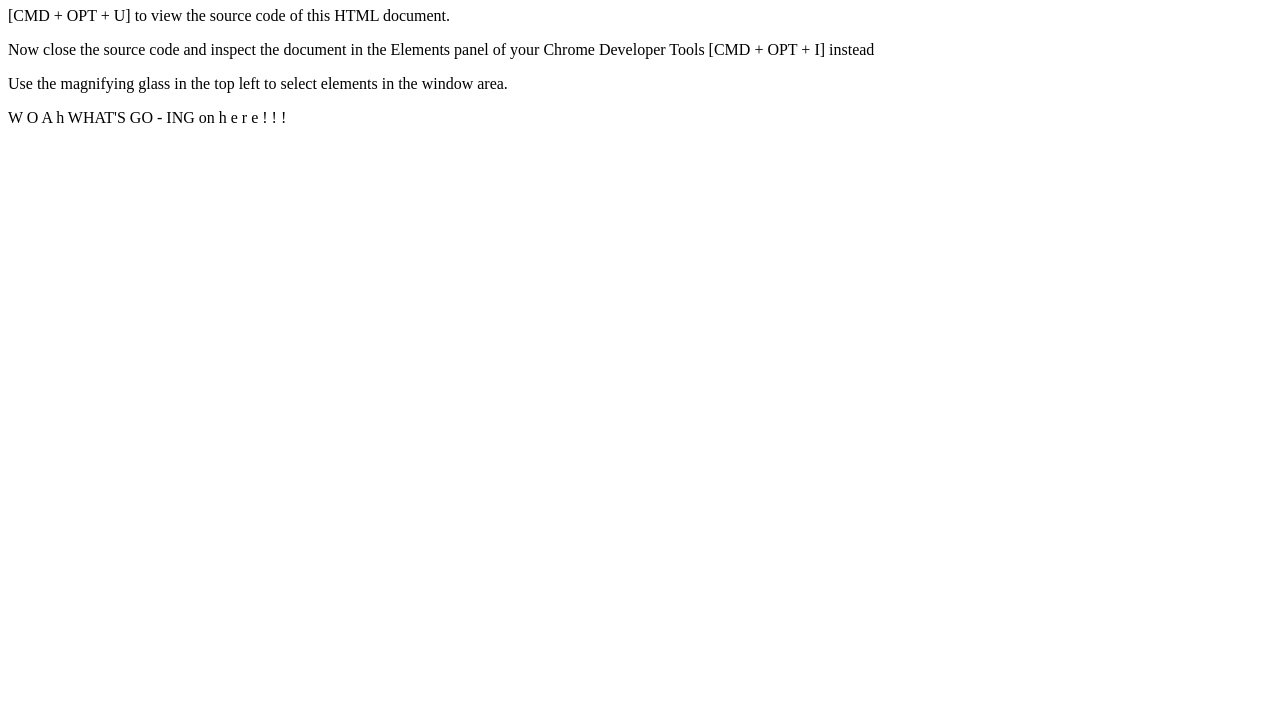
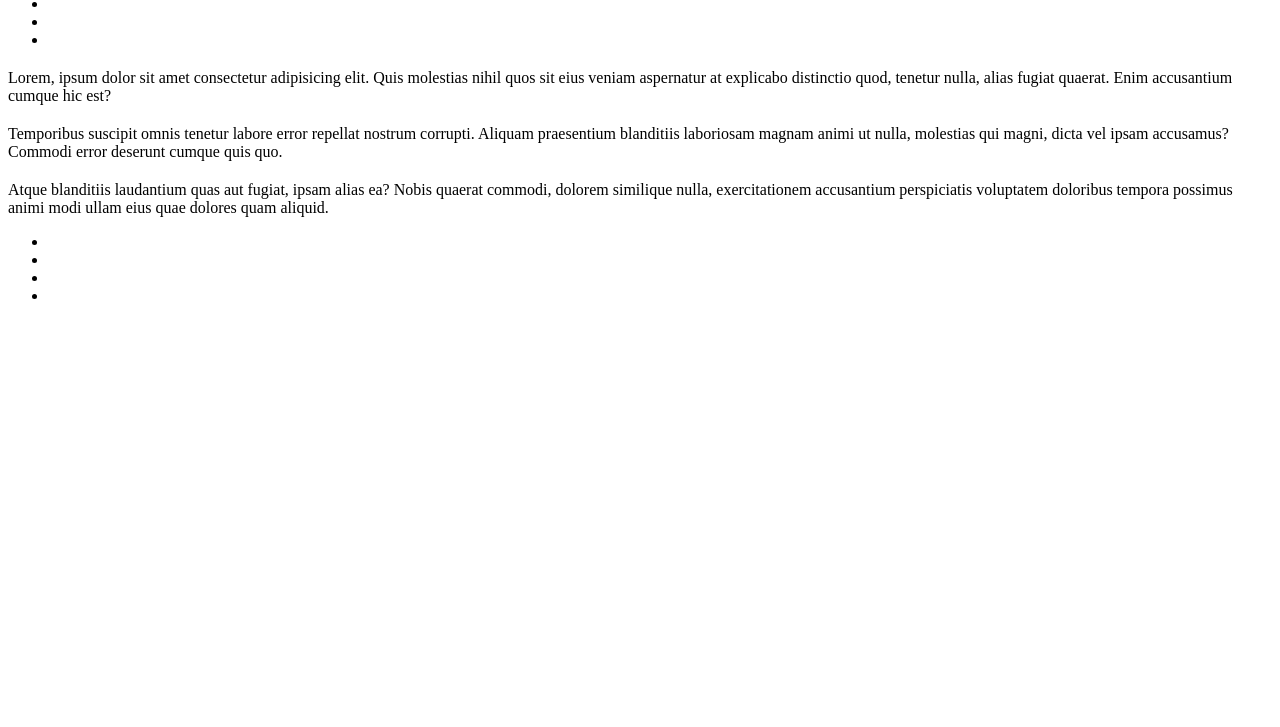
Before and after one commit to mollybick/in-class-work, a website: page index.html in a window 1280 px wide. Shown: the part 73-800 px from the top of the page. Drawn offline with Linux system fonts and the light colour scheme.

Commit message:
Add starter HTML structure.

```diff
--- a/index.html
+++ b/index.html
@@ -7,26 +7,56 @@
     <title>Molly Bick Practice Project</title>
   </head>
   <body>
-    <h1>Molly Bick Practice Project</h1>
-    <p>[CMD + OPT + U] to view the source code of this HTML document.</p>
+    <header>
+      <figure><img src="" alt="" /></figure>
+    </header>
+    <nav>
+      <ul>
+        <li><a href=""></a></li>
+        <li><a href=""></a></li>
+        <li><a href=""></a></li>
+        <li><a href=""></a></li>
+      </ul>
+    </nav>
+    <main>
+      <section>
+        <h2></h2>
         <p>
-      Now close the source code and inspect the document in the Elements panel
-      of your Chrome Developer Tools [CMD + OPT + I] instead
+          Lorem, ipsum dolor sit amet consectetur adipisicing elit. Quis
+          molestias nihil quos sit eius veniam aspernatur at explicabo
+          distinctio quod, tenetur nulla, alias fugiat quaerat. Enim accusantium
+          cumque hic est?
         </p>
+        <a href=""></a>
+      </section>
+      <section>
+        <h2></h2>
         <p>
-      Use the magnifying glass in the top left to select elements in the window
-      area.
+          Temporibus suscipit omnis tenetur labore error repellat nostrum
+          corrupti. Aliquam praesentium blanditiis laboriosam magnam animi ut
+          nulla, molestias qui magni, dicta vel ipsam accusamus? Commodi error
+          deserunt cumque quis quo.
         </p>
+        <a href=""></a>
+      </section>
+      <section>
+        <h2></h2>
         <p>
-      W O A h WHAT'S GO - ING on h e r e ! ! !
+          Atque blanditiis laudantium quas aut fugiat, ipsam alias ea? Nobis
+          quaerat commodi, dolorem similique nulla, exercitationem accusantium
+          perspiciatis voluptatem doloribus tempora possimus animi modi ullam
+          eius quae dolores quam aliquid.
         </p>
-    <!-- ALERT: THIS IS JUST A COMMENT -->
-
-    <!--
-
-        SECRET: Developers often use comments to annotate their code.
-
-                ...or complain about their bosses. They aren't rendered on the page.
-                So only people who view the source code get to see them. Fun! -->
+        <a href=""></a>
+      </section>
+      <footer>
+        <ul>
+          <li><a href=""></a></li>
+          <li><a href=""></a></li>
+          <li><a href=""></a></li>
+          <li><a href=""></a></li>
+        </ul>
+      </footer>
+    </main>
   </body>
 </html>
```
Lines whose indentation alone changed are shown as unchanged.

───

WHAT THE TASK ASKS: The reply must be a number and nothing more: the count of lines above that contain the word "ipsam".

EXERCISE ANSWER: 2